Manukau Businesses Must Gear Up For Challenge From China
A new report into the economic and business challenges facing Manukau City indicates that local companies will find it hard to compete with low-priced manufactured products from fast growing China, and in future years from India. It predicts many will not survive.
The BERL report, to Manukau City Council, also highlights other pressures that will impact on Manukau’s business community: a shortage of skilled workers, large numbers of unsuitably qualified school leavers, and rising oil prices.
Manukau has consistently had strong growth and economic expansion in recent years, averaging five per cent annually over the last decade. This has produced big increases in the number of businesses, thousands of new jobs each year and opportunities for local residents.
However the report says the city has to work smarter to maintain growth in the face of tougher competition, market changes and other challenges.

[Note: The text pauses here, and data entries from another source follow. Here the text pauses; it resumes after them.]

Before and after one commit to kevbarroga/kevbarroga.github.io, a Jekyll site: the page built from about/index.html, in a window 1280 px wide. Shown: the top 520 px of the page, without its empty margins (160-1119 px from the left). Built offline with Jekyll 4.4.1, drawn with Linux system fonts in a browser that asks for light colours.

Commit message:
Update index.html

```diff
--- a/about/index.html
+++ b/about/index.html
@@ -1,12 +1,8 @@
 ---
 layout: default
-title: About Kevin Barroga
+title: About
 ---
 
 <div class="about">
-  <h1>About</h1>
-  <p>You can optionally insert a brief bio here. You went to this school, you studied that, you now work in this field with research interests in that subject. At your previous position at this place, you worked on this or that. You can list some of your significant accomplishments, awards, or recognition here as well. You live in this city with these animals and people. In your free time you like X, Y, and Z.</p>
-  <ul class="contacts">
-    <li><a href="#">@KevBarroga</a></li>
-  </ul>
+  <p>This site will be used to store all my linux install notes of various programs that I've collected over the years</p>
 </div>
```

China’s explosive growth as a manufacturer is a major factor which will put intense pressure on many local companies. It is expected that the competition will sooner or later put all manufacturers and exporters trying to compete on low cost out of business. Perhaps half of Manukau’s current manufacturing businesses are unlikely to survive unless they make strategic changes. India is also fast developing as an economic power closely behind China.
The rising cost of oil is another challenge. It will push up prices, inflation and interest rates and hinder growth unless alternative sources of energy can be found, or energy efficiency use is improved.
The labour supply continues to be a headache to employers trying to fill vacancies, but facing a huge skills gap.
Manukau Mayor Sir Barry Curtis says, “Jobs are going begging and there continues to be a shortage of both skilled and unskilled staff. In the most recent survey, forty per cent of Manukau companies had trouble finding skilled or professional staff, and thirty five per cent could not find fill vacancies for jobs such as drivers, warehouse and clerical staff.
a very serious issue, and it’s absurd that so many teenagers
school each year woefully unprepared for the job market. We need more engineers and scientists, not people whose only skill is rapping.”
In fact, with the ageing of the population and low birth rates throughout the developed world, there is an international shortage in many professions and competition to attract and retained skilled labour is increasing.
The challenge to produce, attract and retain educated and skilled workers will become more intense over the next decade.
Despite improvements in recent years, too many local school students are leaving without qualifications, often with poor reading and writing skills and no plans for tertiary study. Low achievement levels continue, in particular among Maori and Pacific students, and Manukau’s unemployment rate is regularly above the national average despite the abundance of jobs.
The booming national economy over recent years has had little impact on the number of job seekers, which has only fallen slightly.
A target for improvement has been set : the Tomorrow’s Manukau ten-year plan for the city sets a target of having 90 per cent of students leave school with NCEA level one qualifications.
On the other hand, the report says Manukau has clear strengths:
- growing tourism market
- strong manufacturing base with growing high value-added industries
- cultural diversity
- business-friendly council.
The report says that to enable growth to continue, the city will have to:
- ensure the city retains
a quality environment to attract people and skills
- ensure education attainment levels are lifted
- expand business services to support high value manufacturing for new and niche markets
- produce goods and services for the global export markets
- invest in sound infrastructure including transport networks
- develop business and activities in tourism and events